However, this can cut both ways. It can also be a clear sign of something you wish to avoid, and for many drinkers it may be once bitten, twice shy with anything coming out of a handpump. Anoher problem is that handpumps may be perceived as dull and old-fashioned in comparison to the brightly-illuminated keg taps that adorn many bar tops, not to mention harder to see. As I wrote last year:
Maybe it is also time to question whether handpumps can be more of a hindrance than a help...
...However, what allows you to clearly identify something also allows people to instantly reject it as something not for them. In many pubs, there’s a binary division between stuff on T-bar taps (including craft kegs) and stuff on handpumps, and many drinkers just won’t consider the beers on handpumps. So, just a thought, but might it be an idea to try dispensing cask beer though the T-bar taps (obviously with the word “cask” on the label) so it is not immediately marked out as something “other”. There’s no technical reason why it can’t be done as, in the past, many cask beers were sold using freeflow electric dispense.
This was really only a speculative thought experiment, but Nathaniel Southwood reports that Sharp’s brewery have tried just such a thing in an experiment at the Royal Cornwall show, as pictured above. It’s in conjunction with an attempt to introduce a chilled version of Doom Bar, but it also offers the normal-temperature version alongside it. It does state clearly on the font that it is cask beer.
Sorry we’re late to the party! Thanks @NateDawg27 this is indeed cask beer (the photo is from the Royal Cornwall Show where we’re asking people at the bar what they think). As well as at a few events, we’re trialling both the keg-style fonts and the extra chilled variant in.. 1/3

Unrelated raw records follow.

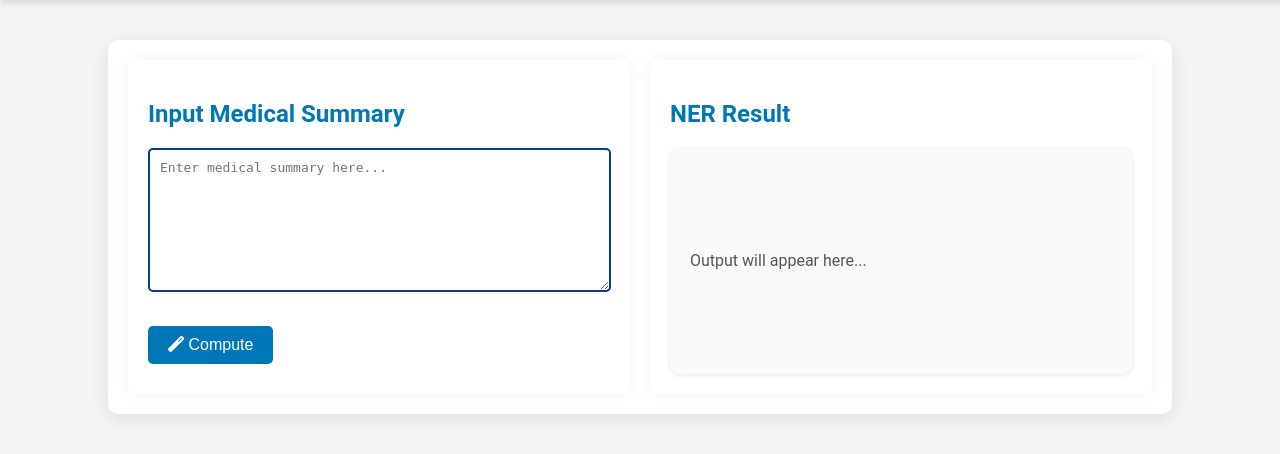
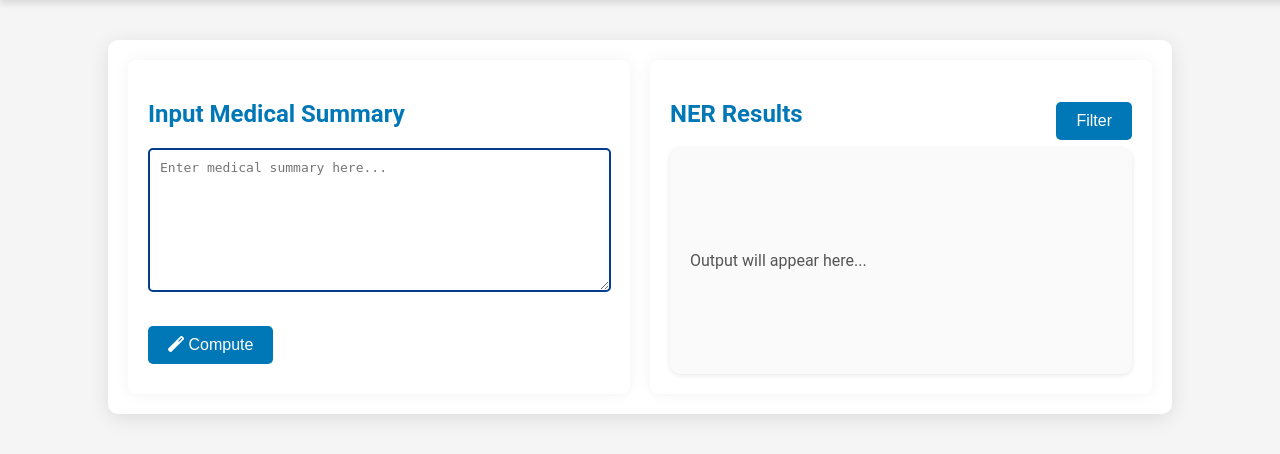
Before and after one commit to Haaaan1/NLP-for-Medical-Privacy, a Flask app: page / in a window 1280 px wide. Shown: the part 60-514 px from the top of the page. Run offline with Flask 3, Linux system fonts and the light colour scheme.

Commit message:
Add a threshold function for NER page
User can filter specific confidence score and only display those entity higher than the threshold

```diff
--- a/app.py
+++ b/app.py
@@ -13,6 +13,32 @@ nlp_pipeline = pipeline(
     model="Clinical-AI-Apollo/Medical-NER",
     aggregation_strategy='simple'
 )
+
+# Predefined label colors for known entities
+LABEL_COLORS = {
+    "AGE": "#e0c3fc",
+    "HISTORY": "#bde0fe",
+    "SEX": "#ffccf9",
+    "CLINICAL_EVENT": "#ffd6a5",
+    "DURATION": "#caffbf",
+    "BIOLOGICAL_STRUCTURE": "#9bf6ff",
+    "SIGN_SYMPTOM": "#ffc6ff",
+    "DISEASE_DISORDER": "#fdffb6",
+    "DATE": "#c3aed6",
+    "LAB_VALUE": "#a0c4ff",
+    "DIAGNOSTIC_PROCEDURE": "#bdb2ff",
+    "DETAILED_DESCRIPTION": "#ffafcc",
+    "THERAPEUTIC_PROCEDURE": "#ff9e9d",
+    "DOSAGE": "#c3ffd8",
+    "ADMINISTRATION": "#a9d6e5",
+    "MEDICATION": "#dab6fc"
+}
+
+# Fallback color palette for dynamically assigned colors
+COLOR_PALETTE = [
+    "#e0c3fc", "#bde0fe", "#ffccf9", "#ffd6a5", "#caffbf", "#9bf6ff",
+    "#ffc6ff", "#fdffb6", "#c3aed6", "#a0c4ff", "#bdb2ff", "#ffafcc"
+]
 
 
 @app.route('/')
@@ -40,42 +66,30 @@ def about():
     return render_template('About.html', title="About - Medical Data Anonymization")
 
 
+# Assign color for new labels if they are not in LABEL_COLORS
+def assign_color(label):
+    if label not in LABEL_COLORS:
+        if len(LABEL_COLORS) < len(COLOR_PALETTE):
+            LABEL_COLORS[label] = COLOR_PALETTE[len(LABEL_COLORS) % len(COLOR_PALETTE)]
+        else:
+            LABEL_COLORS[label] = f'#{random.randint(0, 0xFFFFFF):06x}'
+    return LABEL_COLORS[label]
+
+
 @app.route('/process', methods=['POST'])
 def process():
     """
     Handle NER highlighting for the input text,
-    return the result with colored HTML spans and hover for confidence score.
+    filter entities based on confidence threshold, and return the result.
     """
     text = request.form['text']
-    ner_results = nlp_pipeline(text)
+    threshold = float(request.form.get('threshold', 0))  # Default threshold is 0
+    ner_results = nlp_pipeline(text)  # Assume nlp_pipeline returns results
 
-    # Prepare segments for highlighting
     segments = []
     current_pos = 0
 
-    # Color palette and label-colors mapping
-    label_colors = {}
-    COLOR_PALETTE = [
-        "#e0c3fc", "#bde0fe", "#ffccf9", "#ffd6a5", "#caffbf", "#9bf6ff",
-        "#ffc6ff", "#fdffb6", "#c3aed6", "#a0c4ff", "#bdb2ff", "#ffafcc"
-    ]
-
-    def assign_color(label):
-        """
-        Assign color for each entity group (label).
-        If out of palette, create random color.
-        """
-        if label not in label_colors:
-            if len(label_colors) < len(COLOR_PALETTE):
-                label_colors[label] = COLOR_PALETTE[len(label_colors)]
-            else:
-                label_colors[label] = f'#{random.randint(0, 0xFFFFFF):06x}'
-        return label_colors[label]
-
     def get_confidence_color(confidence):
-        """
-        Determine the color for the hover tooltip based on confidence score.
-        """
         if confidence >= 0.8:
             return "green"
         elif 0.6 <= confidence < 0.8:
@@ -83,10 +97,8 @@ def process():
         else:
             return "red"
 
-    # Sort by 'start' to ensure sequential processing
     ner_results = sorted(ner_results, key=lambda x: x['start'])
 
-    # Build segments
     for entity in ner_results:
         start, end = entity['start'], entity['end']
         label = entity['entity_group']
@@ -97,21 +109,22 @@ def process():
         if current_pos < start:
             segments.append({'text': text[current_pos:start], 'label': None})
 
-        segments.append({
-            'text': text[start:end],
-            'label': label,
-            'color': label_color,
-            'score': confidence,
-            'confidence_color': confidence_color
-        })
+        if confidence >= threshold:
+            segments.append({
+                'text': text[start:end],
+                'label': label,
+                'color': label_color,
+                'score': confidence,
+                'confidence_color': confidence_color
+            })
+        else:
+            segments.append({'text': text[start:end], 'label': None})
 
         current_pos = end
 
-    # Append any leftover text after the last entity
     if current_pos < len(text):
         segments.append({'text': text[current_pos:], 'label': None})
 
-    # Convert segments into HTML
     result_str = ""
     for segment in segments:
         if segment['label']:
--- a/templates/NER.html
+++ b/templates/NER.html
@@ -9,7 +9,16 @@
         <button id="compute-btn" class="fancy-button"><i class="fas fa-magic"></i> Compute</button>
     </div>
     <div class="right-panel">
-        <h2>NER Result</h2>
+        <div style="display: flex; justify-content: space-between; align-items: center;">
+            <h2>NER Results</h2>
+            <button id="filter-btn" class="fancy-button">Filter</button>
+        </div>
+        <div id="filter-slider" style="display: none; margin: 10px 0;">
+            <label for="threshold-slider">Threshold:</label>
+            <input type="range" id="threshold-slider" min="0" max="1" step="0.01" value="0" />
+            <span id="slider-value">0.00</span>
+            <button id="apply-filter-btn">Apply</button>
+        </div>
         <div id="ner-result" class="result-box">
             <p>Output will appear here...</p>
         </div>
@@ -24,7 +33,31 @@
             $.ajax({
                 url: '/process',
                 type: 'POST',
-                data: { text: text },
+                data: { text: text, threshold: 0 }, // Default threshold is 0
+                success: function (response) {
+                    $('#ner-result').html(response.result);
+                }
+            });
+        });
+
+        // Toggle filter slider visibility
+        $('#filter-btn').click(function () {
+            $('#filter-slider').toggle();
+        });
+
+        // Update slider value display
+        $('#threshold-slider').on('input', function () {
+            $('#slider-value').text($(this).val());
+        });
+
+        // Apply filter and reload results with threshold
+        $('#apply-filter-btn').click(function () {
+            const text = $('#medical-summary').val();
+            const threshold = $('#threshold-slider').val();
+            $.ajax({
+                url: '/process',
+                type: 'POST',
+                data: { text: text, threshold: threshold },
                 success: function (response) {
                     $('#ner-result').html(response.result);
                 }
```
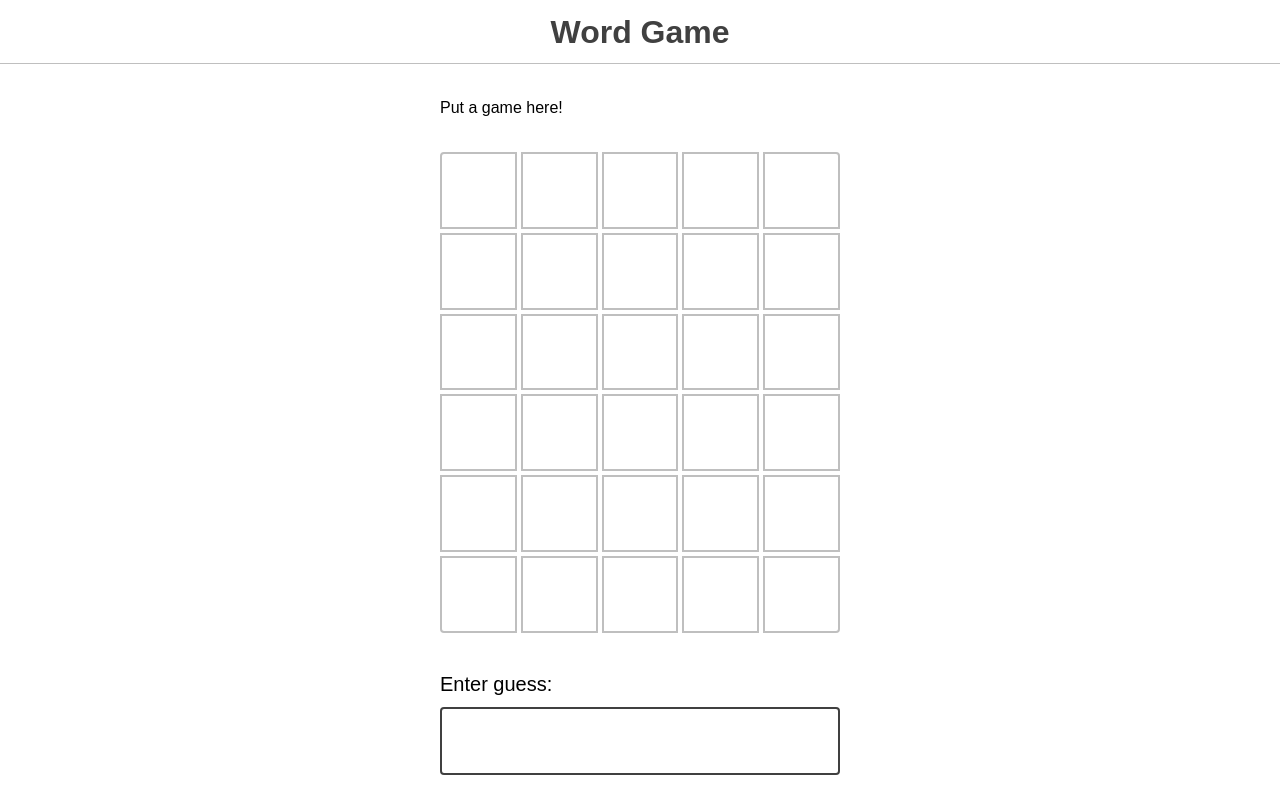
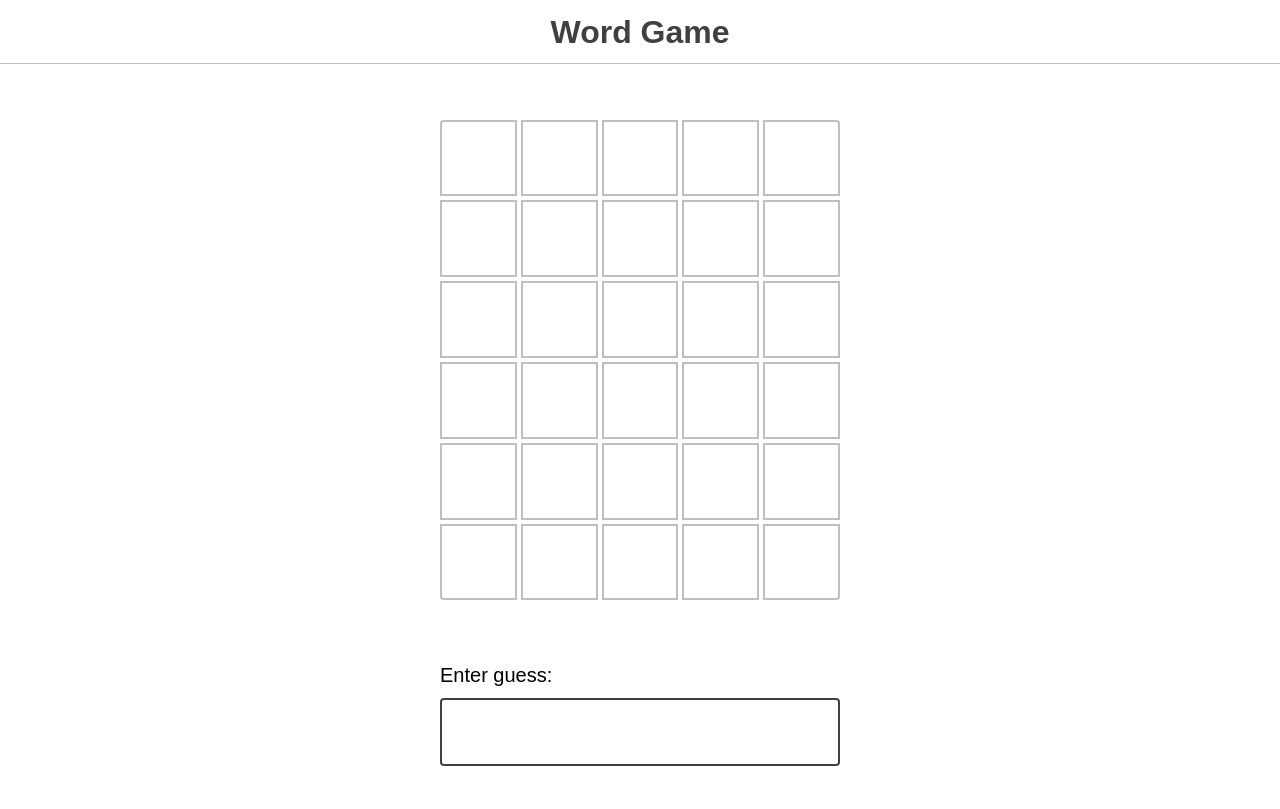
Before and after one commit to senkulabs/wordle-react, a React (Vite) app: page / in a window 1280 px wide. Built offline with nearby package versions, Linux system fonts and the light colour scheme.

Commit message:
refactor: cleanup

```diff
--- a/src/components/Game/Game.jsx
+++ b/src/components/Game/Game.jsx
@@ -11,11 +11,6 @@ const answer = sample(WORDS);
 // Make debugging easier
 console.info({ answer });
 
-
-// If guess < 6 and/or user incorrect answer the guess then game still running
-// If guess < 6 and user correct answer the guess then game is over (win), guess input disabled
-// If guess = 6 and user incorrect answer the guess then game is over (lose), guess input disabled
-// If guess = 6 and user correct answer the guess then game is over (win), guess input disabled
 function Game() {
     // running | win | lose
     const [gameStatus, setGameStatus] = useState('running');
@@ -40,7 +35,6 @@ function Game() {
 
     return (
         <>
-            <p>Put a game here!</p>
             <GuessResults guesses={guesses} />
             <GuessInput gameStatus={gameStatus} handleGuessInput={handleGuessInput} />
             { gameStatus === 'win' && (
--- a/src/components/GuessResults/GuessResults.jsx
+++ b/src/components/GuessResults/GuessResults.jsx
@@ -3,7 +3,6 @@ import { NUM_OF_GUESSES_ALLOWED } from '../../constants';
 import { range } from "../../utils";
 
 function GuessResults({ guesses }) {
-    console.log(guesses);
     return (
         <div className="guess-results">
             { range(NUM_OF_GUESSES_ALLOWED).map((index) => {
```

— Sharp's Brewery (@SharpsBrewery) June 9, 2019
I’m not saying that it will work, and there’s always the possibility that drinkers are so wedded to the concept of handpumps that it will deter more than it attracts. But it must be worth a try, to see whether it helps to make cask look more like everything else on the bar rather than something “other” that is to be avoided at all costs. It might eliminate some of the variability caused by incompetent bar staff having little idea how to use handpumps. Plus I would certainly be interested to see how the head and condition turn out in the absence of a swan neck and tight sparkler. However, it’s definitely not going to cover up faults in beer that has been allowed to become flat and stale.